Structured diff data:
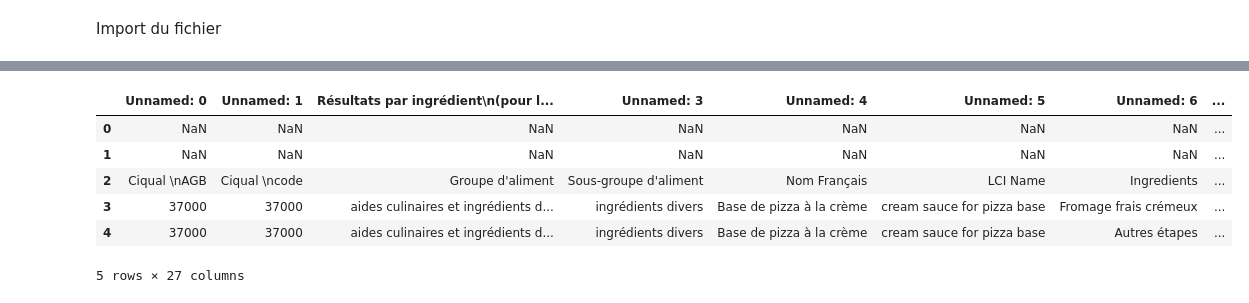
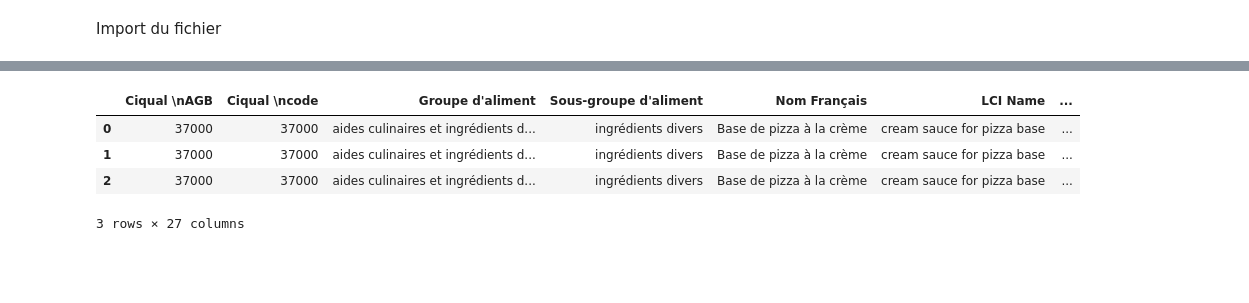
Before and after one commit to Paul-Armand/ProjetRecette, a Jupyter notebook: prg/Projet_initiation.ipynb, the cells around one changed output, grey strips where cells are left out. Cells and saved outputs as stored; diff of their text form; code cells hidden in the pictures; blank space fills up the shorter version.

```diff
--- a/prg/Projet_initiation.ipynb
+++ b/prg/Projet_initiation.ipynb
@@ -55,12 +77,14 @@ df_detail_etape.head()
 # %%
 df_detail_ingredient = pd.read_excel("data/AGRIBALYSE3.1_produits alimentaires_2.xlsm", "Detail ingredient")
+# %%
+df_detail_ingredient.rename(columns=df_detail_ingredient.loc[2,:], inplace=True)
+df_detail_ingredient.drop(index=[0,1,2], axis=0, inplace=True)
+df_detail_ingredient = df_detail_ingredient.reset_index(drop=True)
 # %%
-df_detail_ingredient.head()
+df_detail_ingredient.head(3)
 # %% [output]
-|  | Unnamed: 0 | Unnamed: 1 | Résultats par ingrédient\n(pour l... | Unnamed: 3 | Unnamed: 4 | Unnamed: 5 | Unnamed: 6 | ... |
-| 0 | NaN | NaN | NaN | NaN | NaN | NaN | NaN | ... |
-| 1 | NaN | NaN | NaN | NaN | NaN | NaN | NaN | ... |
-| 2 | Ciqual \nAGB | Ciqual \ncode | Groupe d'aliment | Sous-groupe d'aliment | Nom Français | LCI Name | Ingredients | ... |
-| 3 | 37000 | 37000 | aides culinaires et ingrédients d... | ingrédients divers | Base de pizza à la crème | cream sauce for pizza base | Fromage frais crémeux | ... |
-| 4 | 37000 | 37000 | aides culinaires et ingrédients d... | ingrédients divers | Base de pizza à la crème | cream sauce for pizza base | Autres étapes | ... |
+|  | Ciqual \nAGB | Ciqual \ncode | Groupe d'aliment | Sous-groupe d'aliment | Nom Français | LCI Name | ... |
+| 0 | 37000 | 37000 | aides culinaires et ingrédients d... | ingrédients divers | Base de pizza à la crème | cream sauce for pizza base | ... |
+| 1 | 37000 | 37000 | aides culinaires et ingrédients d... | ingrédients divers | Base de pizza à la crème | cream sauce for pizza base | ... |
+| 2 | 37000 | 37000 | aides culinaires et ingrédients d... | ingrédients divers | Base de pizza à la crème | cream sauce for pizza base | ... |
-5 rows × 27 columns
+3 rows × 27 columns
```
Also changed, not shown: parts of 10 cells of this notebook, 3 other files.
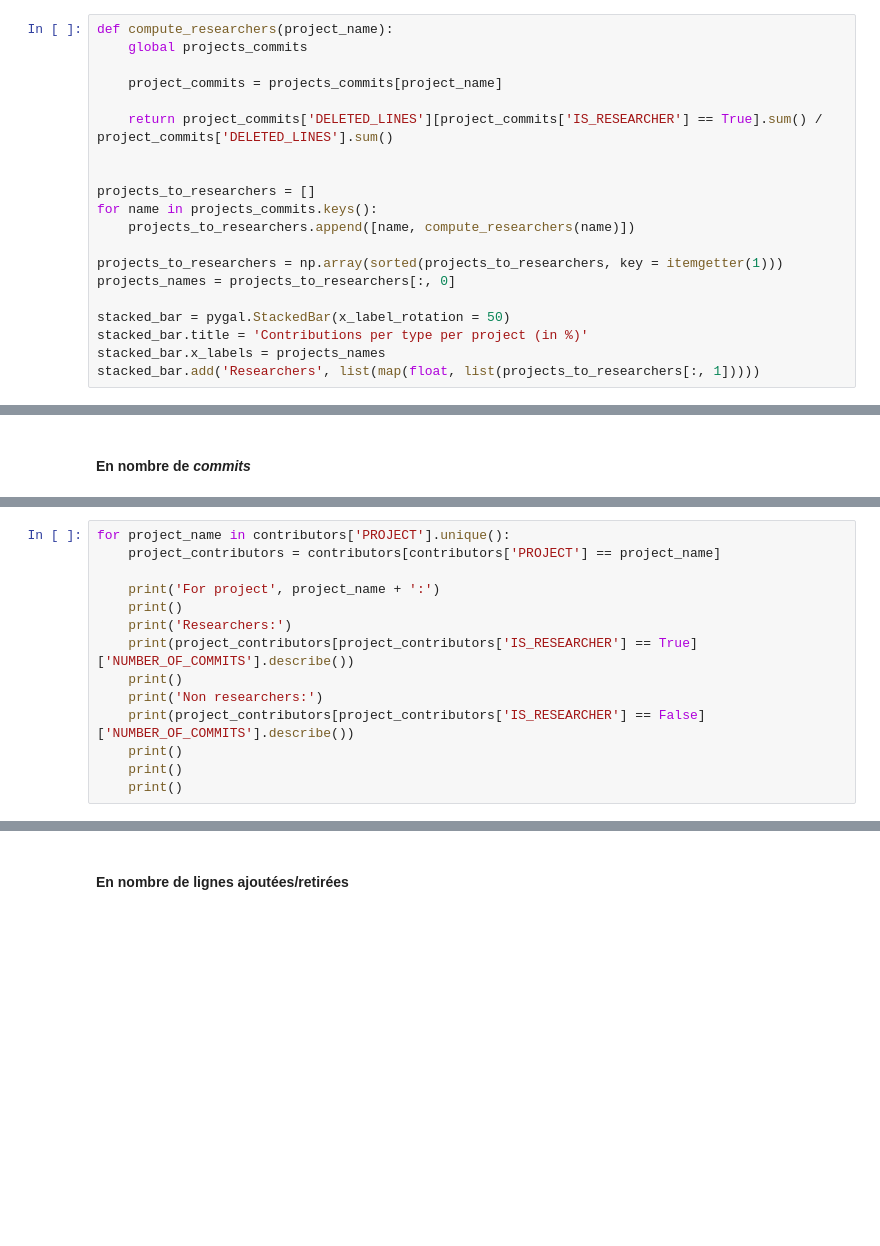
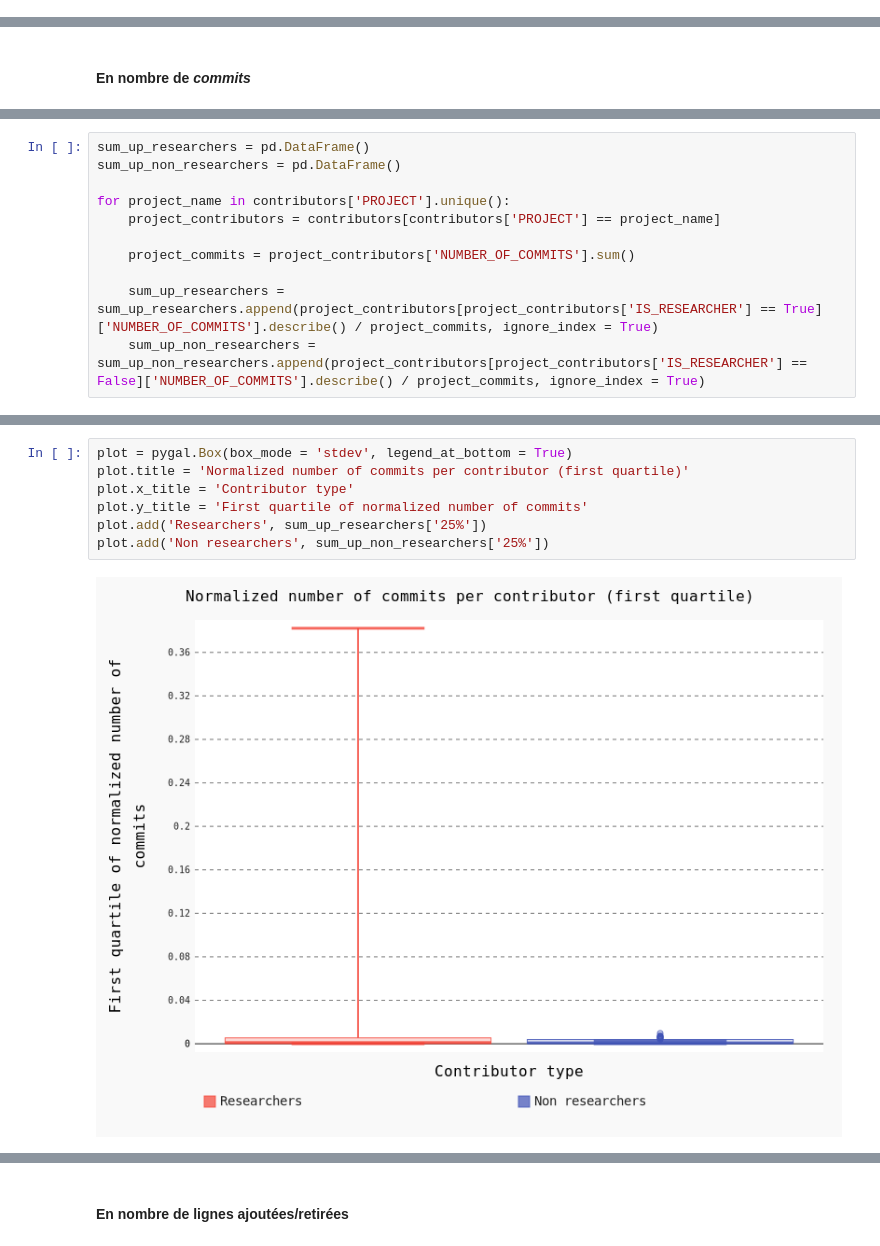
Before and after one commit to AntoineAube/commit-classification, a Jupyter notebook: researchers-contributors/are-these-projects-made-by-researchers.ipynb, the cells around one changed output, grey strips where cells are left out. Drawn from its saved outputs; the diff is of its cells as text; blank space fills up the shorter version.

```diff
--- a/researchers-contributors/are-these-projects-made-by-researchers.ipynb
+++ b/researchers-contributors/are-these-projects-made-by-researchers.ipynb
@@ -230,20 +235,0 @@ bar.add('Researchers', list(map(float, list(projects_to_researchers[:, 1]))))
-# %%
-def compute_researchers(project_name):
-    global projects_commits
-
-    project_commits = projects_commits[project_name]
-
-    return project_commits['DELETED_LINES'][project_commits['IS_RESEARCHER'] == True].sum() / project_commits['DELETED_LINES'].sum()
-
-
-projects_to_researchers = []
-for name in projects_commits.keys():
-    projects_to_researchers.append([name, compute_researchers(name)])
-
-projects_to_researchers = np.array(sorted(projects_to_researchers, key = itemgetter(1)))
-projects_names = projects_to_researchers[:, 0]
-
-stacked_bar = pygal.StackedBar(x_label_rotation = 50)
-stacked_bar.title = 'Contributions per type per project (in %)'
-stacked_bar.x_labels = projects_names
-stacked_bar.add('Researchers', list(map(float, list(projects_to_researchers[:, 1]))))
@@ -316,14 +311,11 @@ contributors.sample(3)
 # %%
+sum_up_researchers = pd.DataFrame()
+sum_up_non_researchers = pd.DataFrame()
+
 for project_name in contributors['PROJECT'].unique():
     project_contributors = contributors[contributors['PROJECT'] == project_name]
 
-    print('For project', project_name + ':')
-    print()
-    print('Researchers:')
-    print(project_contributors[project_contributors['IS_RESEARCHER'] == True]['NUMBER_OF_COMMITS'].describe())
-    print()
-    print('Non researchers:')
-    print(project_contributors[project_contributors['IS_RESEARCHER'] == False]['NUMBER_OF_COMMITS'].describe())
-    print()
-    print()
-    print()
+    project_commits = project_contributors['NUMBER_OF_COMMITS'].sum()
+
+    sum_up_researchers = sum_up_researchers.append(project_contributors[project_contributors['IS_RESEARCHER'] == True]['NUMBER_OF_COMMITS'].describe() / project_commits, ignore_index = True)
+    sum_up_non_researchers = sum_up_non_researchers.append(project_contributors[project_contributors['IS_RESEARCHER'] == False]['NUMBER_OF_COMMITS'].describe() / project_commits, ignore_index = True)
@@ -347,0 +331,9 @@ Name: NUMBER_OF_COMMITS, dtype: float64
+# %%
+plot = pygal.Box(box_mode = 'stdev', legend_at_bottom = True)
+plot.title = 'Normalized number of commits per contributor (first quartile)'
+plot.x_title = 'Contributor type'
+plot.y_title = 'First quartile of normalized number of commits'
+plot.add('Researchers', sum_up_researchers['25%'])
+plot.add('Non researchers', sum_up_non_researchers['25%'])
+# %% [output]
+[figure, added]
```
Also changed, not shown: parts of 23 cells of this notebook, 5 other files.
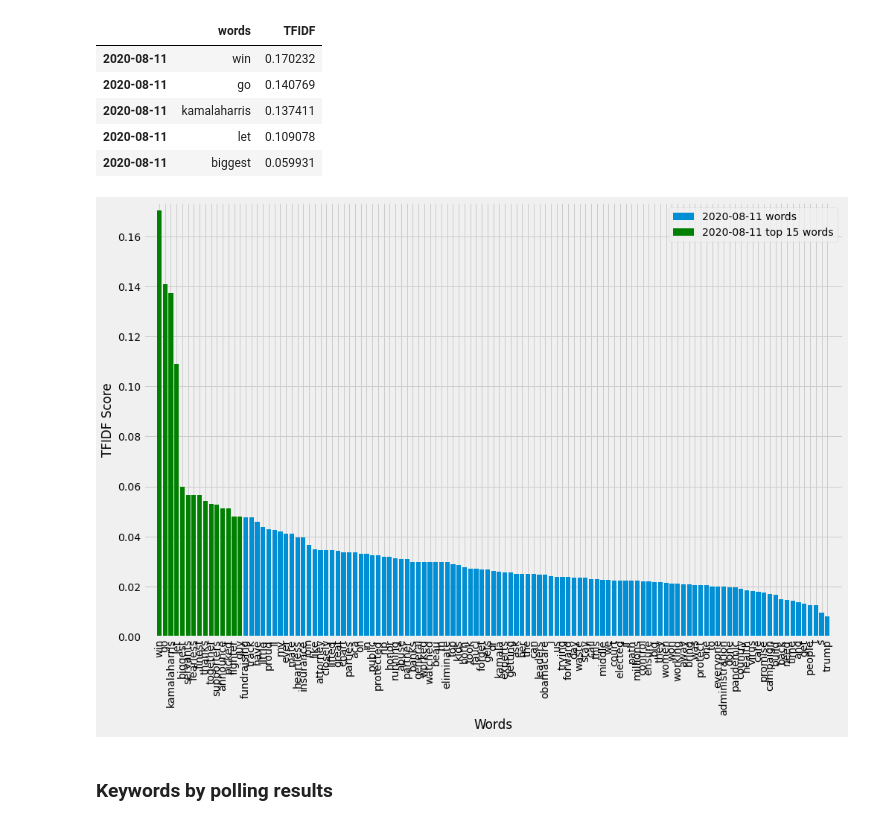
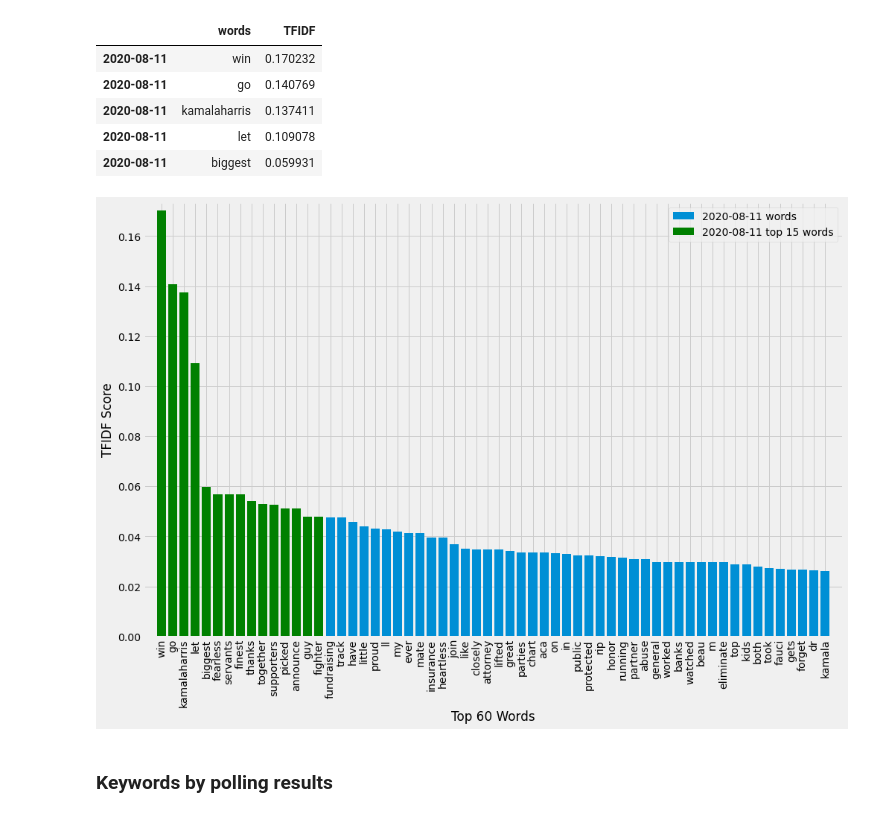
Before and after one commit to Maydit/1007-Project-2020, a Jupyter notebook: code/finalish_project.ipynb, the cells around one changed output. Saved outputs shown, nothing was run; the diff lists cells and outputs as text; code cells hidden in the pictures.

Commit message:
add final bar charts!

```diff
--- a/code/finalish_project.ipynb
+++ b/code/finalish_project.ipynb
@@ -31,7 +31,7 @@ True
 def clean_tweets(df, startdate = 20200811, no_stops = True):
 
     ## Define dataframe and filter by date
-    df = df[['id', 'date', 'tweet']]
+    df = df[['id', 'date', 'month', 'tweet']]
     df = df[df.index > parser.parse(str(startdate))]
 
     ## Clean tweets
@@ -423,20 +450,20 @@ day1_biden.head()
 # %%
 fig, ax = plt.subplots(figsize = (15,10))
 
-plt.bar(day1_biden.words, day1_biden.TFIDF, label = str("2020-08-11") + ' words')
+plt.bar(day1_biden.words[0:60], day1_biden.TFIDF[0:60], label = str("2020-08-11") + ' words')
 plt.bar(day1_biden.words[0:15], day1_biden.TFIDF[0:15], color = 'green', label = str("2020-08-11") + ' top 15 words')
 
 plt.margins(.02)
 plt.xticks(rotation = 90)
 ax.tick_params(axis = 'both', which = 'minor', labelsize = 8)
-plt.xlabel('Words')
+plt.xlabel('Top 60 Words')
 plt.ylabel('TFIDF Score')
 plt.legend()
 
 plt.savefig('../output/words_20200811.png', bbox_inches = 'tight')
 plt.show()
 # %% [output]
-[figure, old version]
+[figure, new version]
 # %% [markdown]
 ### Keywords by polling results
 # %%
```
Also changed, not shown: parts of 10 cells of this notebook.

- **TASK ITEM**
Repeat every record above exactly. The pictures do not belong in the copy.

- **OUTPUT BELOW**
Before and after one commit to Paul-Armand/ProjetRecette, a Jupyter notebook: prg/Projet_initiation.ipynb, the cells around one changed output, grey strips where cells are left out. Cells and saved outputs as stored; diff of their text form; code cells hidden in the pictures; blank space fills up the shorter version.

```diff
--- a/prg/Projet_initiation.ipynb
+++ b/prg/Projet_initiation.ipynb
@@ -55,12 +77,14 @@ df_detail_etape.head()
 # %%
 df_detail_ingredient = pd.read_excel("data/AGRIBALYSE3.1_produits alimentaires_2.xlsm", "Detail ingredient")
+# %%
+df_detail_ingredient.rename(columns=df_detail_ingredient.loc[2,:], inplace=True)
+df_detail_ingredient.drop(index=[0,1,2], axis=0, inplace=True)
+df_detail_ingredient = df_detail_ingredient.reset_index(drop=True)
 # %%
-df_detail_ingredient.head()
+df_detail_ingredient.head(3)
 # %% [output]
-|  | Unnamed: 0 | Unnamed: 1 | Résultats par ingrédient\n(pour l... | Unnamed: 3 | Unnamed: 4 | Unnamed: 5 | Unnamed: 6 | ... |
-| 0 | NaN | NaN | NaN | NaN | NaN | NaN | NaN | ... |
-| 1 | NaN | NaN | NaN | NaN | NaN | NaN | NaN | ... |
-| 2 | Ciqual \nAGB | Ciqual \ncode | Groupe d'aliment | Sous-groupe d'aliment | Nom Français | LCI Name | Ingredients | ... |
-| 3 | 37000 | 37000 | aides culinaires et ingrédients d... | ingrédients divers | Base de pizza à la crème | cream sauce for pizza base | Fromage frais crémeux | ... |
-| 4 | 37000 | 37000 | aides culinaires et ingrédients d... | ingrédients divers | Base de pizza à la crème | cream sauce for pizza base | Autres étapes | ... |
+|  | Ciqual \nAGB | Ciqual \ncode | Groupe d'aliment | Sous-groupe d'aliment | Nom Français | LCI Name | ... |
+| 0 | 37000 | 37000 | aides culinaires et ingrédients d... | ingrédients divers | Base de pizza à la crème | cream sauce for pizza base | ... |
+| 1 | 37000 | 37000 | aides culinaires et ingrédients d... | ingrédients divers | Base de pizza à la crème | cream sauce for pizza base | ... |
+| 2 | 37000 | 37000 | aides culinaires et ingrédients d... | ingrédients divers | Base de pizza à la crème | cream sauce for pizza base | ... |
-5 rows × 27 columns
+3 rows × 27 columns
```
Also changed, not shown: parts of 10 cells of this notebook, 3 other files.
Before and after one commit to AntoineAube/commit-classification, a Jupyter notebook: researchers-contributors/are-these-projects-made-by-researchers.ipynb, the cells around one changed output, grey strips where cells are left out. Drawn from its saved outputs; the diff is of its cells as text; blank space fills up the shorter version.

```diff
--- a/researchers-contributors/are-these-projects-made-by-researchers.ipynb
+++ b/researchers-contributors/are-these-projects-made-by-researchers.ipynb
@@ -230,20 +235,0 @@ bar.add('Researchers', list(map(float, list(projects_to_researchers[:, 1]))))
-# %%
-def compute_researchers(project_name):
-    global projects_commits
-
-    project_commits = projects_commits[project_name]
-
-    return project_commits['DELETED_LINES'][project_commits['IS_RESEARCHER'] == True].sum() / project_commits['DELETED_LINES'].sum()
-
-
-projects_to_researchers = []
-for name in projects_commits.keys():
-    projects_to_researchers.append([name, compute_researchers(name)])
-
-projects_to_researchers = np.array(sorted(projects_to_researchers, key = itemgetter(1)))
-projects_names = projects_to_researchers[:, 0]
-
-stacked_bar = pygal.StackedBar(x_label_rotation = 50)
-stacked_bar.title = 'Contributions per type per project (in %)'
-stacked_bar.x_labels = projects_names
-stacked_bar.add('Researchers', list(map(float, list(projects_to_researchers[:, 1]))))
@@ -316,14 +311,11 @@ contributors.sample(3)
 # %%
+sum_up_researchers = pd.DataFrame()
+sum_up_non_researchers = pd.DataFrame()
+
 for project_name in contributors['PROJECT'].unique():
     project_contributors = contributors[contributors['PROJECT'] == project_name]
 
-    print('For project', project_name + ':')
-    print()
-    print('Researchers:')
-    print(project_contributors[project_contributors['IS_RESEARCHER'] == True]['NUMBER_OF_COMMITS'].describe())
-    print()
-    print('Non researchers:')
-    print(project_contributors[project_contributors['IS_RESEARCHER'] == False]['NUMBER_OF_COMMITS'].describe())
-    print()
-    print()
-    print()
+    project_commits = project_contributors['NUMBER_OF_COMMITS'].sum()
+
+    sum_up_researchers = sum_up_researchers.append(project_contributors[project_contributors['IS_RESEARCHER'] == True]['NUMBER_OF_COMMITS'].describe() / project_commits, ignore_index = True)
+    sum_up_non_researchers = sum_up_non_researchers.append(project_contributors[project_contributors['IS_RESEARCHER'] == False]['NUMBER_OF_COMMITS'].describe() / project_commits, ignore_index = True)
@@ -347,0 +331,9 @@ Name: NUMBER_OF_COMMITS, dtype: float64
+# %%
+plot = pygal.Box(box_mode = 'stdev', legend_at_bottom = True)
+plot.title = 'Normalized number of commits per contributor (first quartile)'
+plot.x_title = 'Contributor type'
+plot.y_title = 'First quartile of normalized number of commits'
+plot.add('Researchers', sum_up_researchers['25%'])
+plot.add('Non researchers', sum_up_non_researchers['25%'])
+# %% [output]
+[figure, added]
```
Also changed, not shown: parts of 23 cells of this notebook, 5 other files.
Before and after one commit to Maydit/1007-Project-2020, a Jupyter notebook: code/finalish_project.ipynb, the cells around one changed output. Saved outputs shown, nothing was run; the diff lists cells and outputs as text; code cells hidden in the pictures.

Commit message:
add final bar charts!

```diff
--- a/code/finalish_project.ipynb
+++ b/code/finalish_project.ipynb
@@ -31,7 +31,7 @@ True
 def clean_tweets(df, startdate = 20200811, no_stops = True):
 
     ## Define dataframe and filter by date
-    df = df[['id', 'date', 'tweet']]
+    df = df[['id', 'date', 'month', 'tweet']]
     df = df[df.index > parser.parse(str(startdate))]
 
     ## Clean tweets
@@ -423,20 +450,20 @@ day1_biden.head()
 # %%
 fig, ax = plt.subplots(figsize = (15,10))
 
-plt.bar(day1_biden.words, day1_biden.TFIDF, label = str("2020-08-11") + ' words')
+plt.bar(day1_biden.words[0:60], day1_biden.TFIDF[0:60], label = str("2020-08-11") + ' words')
 plt.bar(day1_biden.words[0:15], day1_biden.TFIDF[0:15], color = 'green', label = str("2020-08-11") + ' top 15 words')
 
 plt.margins(.02)
 plt.xticks(rotation = 90)
 ax.tick_params(axis = 'both', which = 'minor', labelsize = 8)
-plt.xlabel('Words')
+plt.xlabel('Top 60 Words')
 plt.ylabel('TFIDF Score')
 plt.legend()
 
 plt.savefig('../output/words_20200811.png', bbox_inches = 'tight')
 plt.show()
 # %% [output]
-[figure, old version]
+[figure, new version]
 # %% [markdown]
 ### Keywords by polling results
 # %%
```
Also changed, not shown: parts of 10 cells of this notebook.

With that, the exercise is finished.